Increasing Persistence of All Students in STEM

In order to recruit and enhance the persistence and success of all of our students in science and mathematics, Byrn Mawr College leverages aspects of three programs: the STEM Posse Program, the Q Project, and the Blended Learning Initiative.

The Posse Foundation is an organization that identifies high school students with extraordinary academic and leadership potential who may be overlooked by the traditional college selection process. The students are placed in supportive teams ("posses"), a practice that has been shown to increase the likelihood of college success. The college has hosted traditional posses since 2000, but since 2013, with support from the Howard Hughes Medical Institute (HHMI), has also hosted STEM Posses, comprising students who intend to major in science or math. In addition to the training and support provided by the Posse Foundation in their home cities, STEM Posse Scholars attend a pre-orientation immersion program at Bryn Mawr during the summer prior to their matriculation. This is followed by a number of supports and opportunities designed to promote success and persistence, including stipends for conducting research on-campus and competitive stipends for conducting research off-campus during the summer, and four years of mentorship (two years formal, two years informal) provided by a Bryn Mawr faculty member trained by the Posse Foundation.

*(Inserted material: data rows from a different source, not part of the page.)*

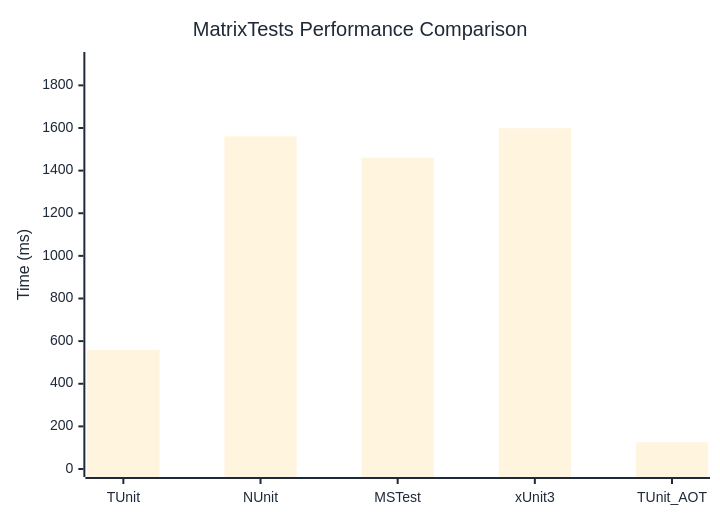
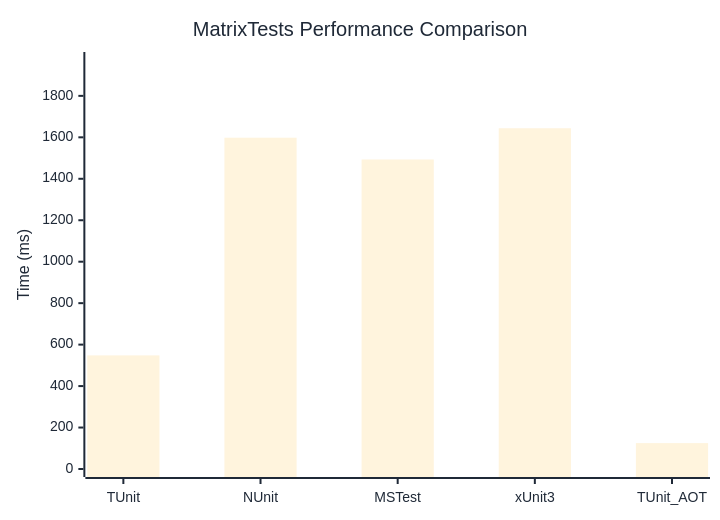
The diagram in docs/docs/benchmarks/MatrixTests.md (thomhurst/TUnit), drawn with Mermaid before and after one commit. The commit also changed other lines of this file and 17 other files, not shown here.

````diff
--- a/docs/docs/benchmarks/MatrixTests.md
+++ b/docs/docs/benchmarks/MatrixTests.md
@@ -27,37 +27,37 @@
 ```mermaid
 %%{init: {
   'theme':'base',
   'themeVariables': {
     'primaryColor': '#2563eb',
     'primaryTextColor': '#1f2937',
     'primaryBorderColor': '#1e40af',
     'lineColor': '#6b7280',
     'secondaryColor': '#7c3aed',
     'tertiaryColor': '#dc2626',
     'background': '#ffffff',
     'mainBkg': '#2563eb',
     'secondBkg': '#7c3aed',
     'tertiaryBkg': '#dc2626',
     'clusterBkg': '#f3f4f6',
     'edgeLabelBackground': '#ffffff',
     'tertiaryTextColor': '#1f2937',
     'pie1': '#2563eb',
     'pie2': '#7c3aed',
     'pie3': '#dc2626',
     'pie4': '#f59e0b',
     'pie5': '#10b981',
     'pie6': '#06b6d4',
     'pie7': '#ec4899',
     'pie8': '#6366f1',
     'pie9': '#84cc16',
     'pie10': '#f97316',
     'pie11': '#14b8a6',
     'pie12': '#a855f7'
   }
 }}%%
 xychart-beta
   title "MatrixTests Performance Comparison"
   x-axis ["TUnit", "NUnit", "MSTest", "xUnit3", "TUnit_AOT"]
-  y-axis "Time (ms)" 0 --> 1919
-  bar [558.3, 1561, 1460.9, 1598.8, 125.7]
+  y-axis "Time (ms)" 0 --> 1973
+  bar [548.1, 1598.1, 1493.1, 1643.8, 124.9]
 ```
````
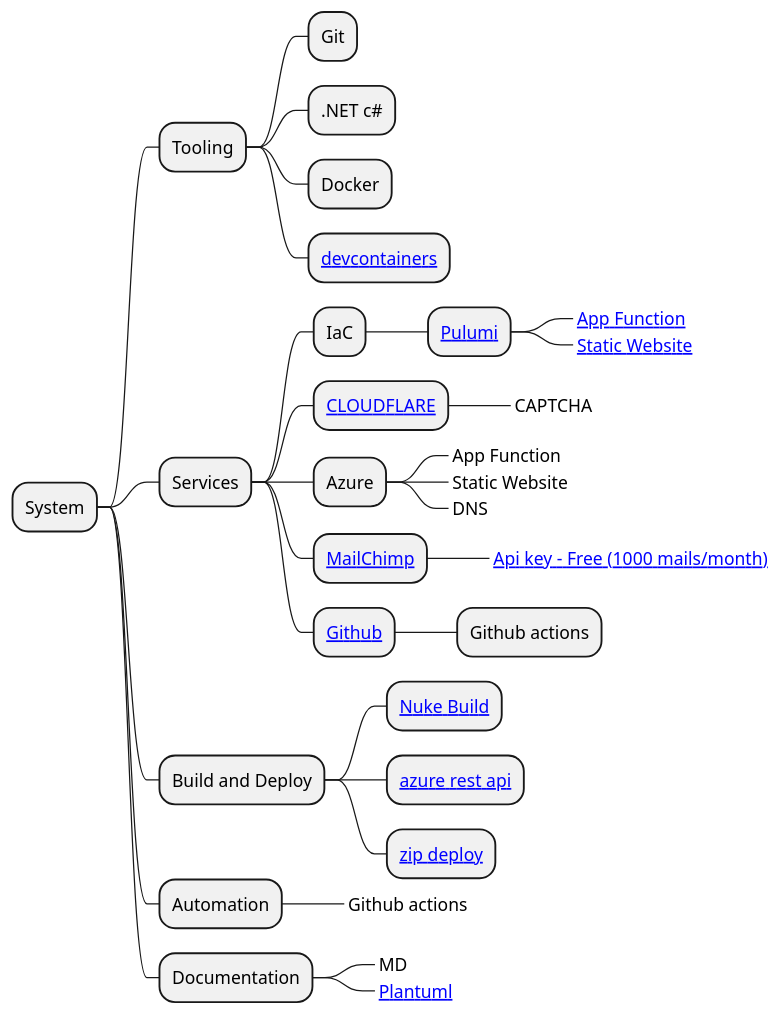
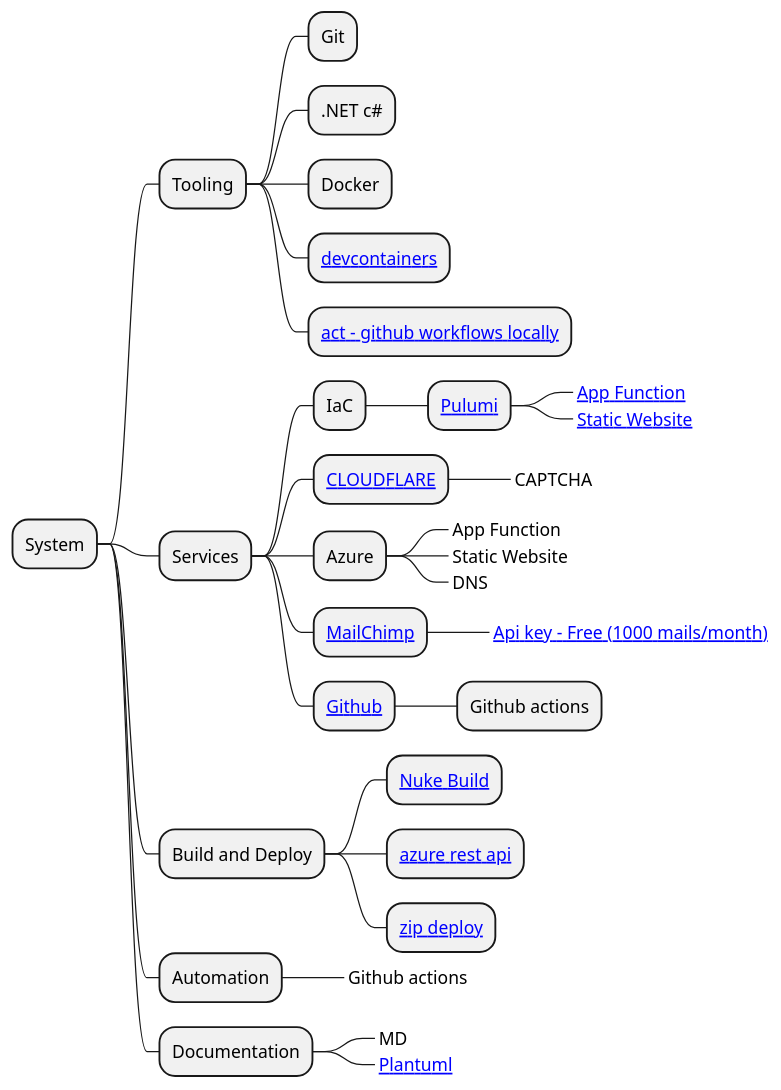
Before and after one commit to sukkergris/job-application: the diagram in Documentation/System-Overview.wsd, drawn with PlantUML. The commit also changed 5 other files, not shown here.

Commit message:
Using act for local test workflows

```diff
--- a/Documentation/System-Overview.wsd
+++ b/Documentation/System-Overview.wsd
@@ -1,34 +1,35 @@
 @startmindmap "System overview"
 * System
 ** Tooling
 *** Git
 *** .NET c#
 *** Docker
 *** [[https://code.visualstudio.com/docs/devcontainers/containers devcontainers]]
+*** [[https://github.com/nektos/act act - github workflows locally]]
 ** Services
 *** IaC
 **** [[https://www.pulumi.com/ Pulumi]]
 *****_ [[https://www.pulumi.com/registry/packages/azure/api-docs/appservice/functionapp/ App Function]]
 *****_ [[https://www.pulumi.com/templates/static-website/azure/ Static Website]]
 *** [[https://www.cloudflare.com CLOUDFLARE]]
 ****_ CAPTCHA
 *** Azure
 ****_ App Function
 ****_ Static Website
 ****_ DNS
 *** [[https://mailchimp.com MailChimp]]
 ****_ [[https://us8.admin.mailchimp.com/account/client-key/ Api key - Free (1000 mails/month)]]
 *** [[https://github.com/ Github]]
 **** Github actions
 ** Build and Deploy
 *** [[https://nuke.build/ Nuke Build]]
 *** [[https://learn.microsoft.com/en-us/rest/api/azure/ azure rest api]]
 *** [[https://learn.microsoft.com/en-us/azure/azure-functions/deployment-zip-push zip deploy]]
 ** Automation
 ***_ Github actions
 
 ** Documentation
 ***_ MD
 ***_ [[https://plantuml.com/ Plantuml]]
 
 @endmindmap
```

One of the primary reasons that students of all kinds drop out of STEM majors is because they have difficulty with the requisite mathematics. To address this particular source of STEM attrition, our Q Project, supported by HHMI, sponsors two courses, Quan 10 and Quan 11, for students who intend to major in science but may need additional quantitative support. Quan 10 is an opt-in course for identified students involving faculty from the various science departments, using examples from their respective disciplines to provide context for the math. Having the same faculty who teach introductory science courses contribute to Quan 10, using practical examples from science disciplines, has helped to change student perception of the course from a remedial intervention to a real advantage for students interested in science. Quan 11 is another opt-in course involving faculty that is specifically geared toward preparing first-year STEM students for calculus.

In conjunction with HHMI-supported activities, Bryn Mawr has additionally addressed quantitative and computational deficiencies among our students through the Blended Learning in the Liberal Arts Initiative. Early HHMI grants allowed Bryn Mawr to pioneer the adoption of the Internet as a teaching resource and the inclusion of computer applications into science and mathematics courses, at a time when the "World Wide Web" was still in the early stages of development. The current initiative took root in 2011, when Bryn Mawr embarked on an exploration of how a combination of online and in-class instruction could be used to improve student learning outcomes, while supporting the missions and cultures of small liberal arts colleges. Funded through EDUCAUSE's Next Generation Learning Challenges (NGLC) Program, the initial project focused on improving performance in historically difficult, entry-level science and math courses by incorporating use of online open-source courseware modules (Open Educational Resources) into traditional classroom-based versions of these courses. Results for the experimental blended biology, chemistry and geology gateway courses were particularly strong: our goal was to raise the completion with merit rate for these three courses from 83% to 90%, and we surpassed that benchmark with an average of 93.5% overall and 95.1% for low-income students in these courses. As part of the NGLC project, Bryn Mawr shared its findings and grant-funded resources—including technical support—with thirty-nine other liberal-arts colleges who were partners on the grant. Blended learning at Bryn Mawr has since grown to include two major initiatives.

The TIDES: Teaching to Increase Diversity and Equity in STEM initiative, launched by American Association of Colleges and Universities (AAC&U) through a grant from the Leona M. and Harry B. Helmsley Charitable Trust, is funding a Bryn Mawr project to develop a sequence of computational modules to foster physics majors' computational skills and deploy them as self-paced resources distributed across the curriculum. Bryn Mawr College is also the lead institution in a partnership with twelve liberal arts institutions on a $1.65M project funded by the First in the World (FITW) initiative of the Fund for Improving Post-Secondary Education (FIPSE) at the U.S. Department of Education. Entitled Just-In-Time, Blended Mathematics Fundamentals to Improve STEM Completion, the overall goal of the project is to increase the number of underrepresented, first-generation and low-income students earning STEM degrees by developing a blended, "just-in-time" approach to math fundamentals coaching that provides students with the support they need while taking introductory science courses. Since science curricula generally follow prescribed course sequences, the traditional remedy of requiring "remedial" math courses to address deficits in math preparation risks increasing a science major's time to degree by delaying the entry point for starting the introductory sequence.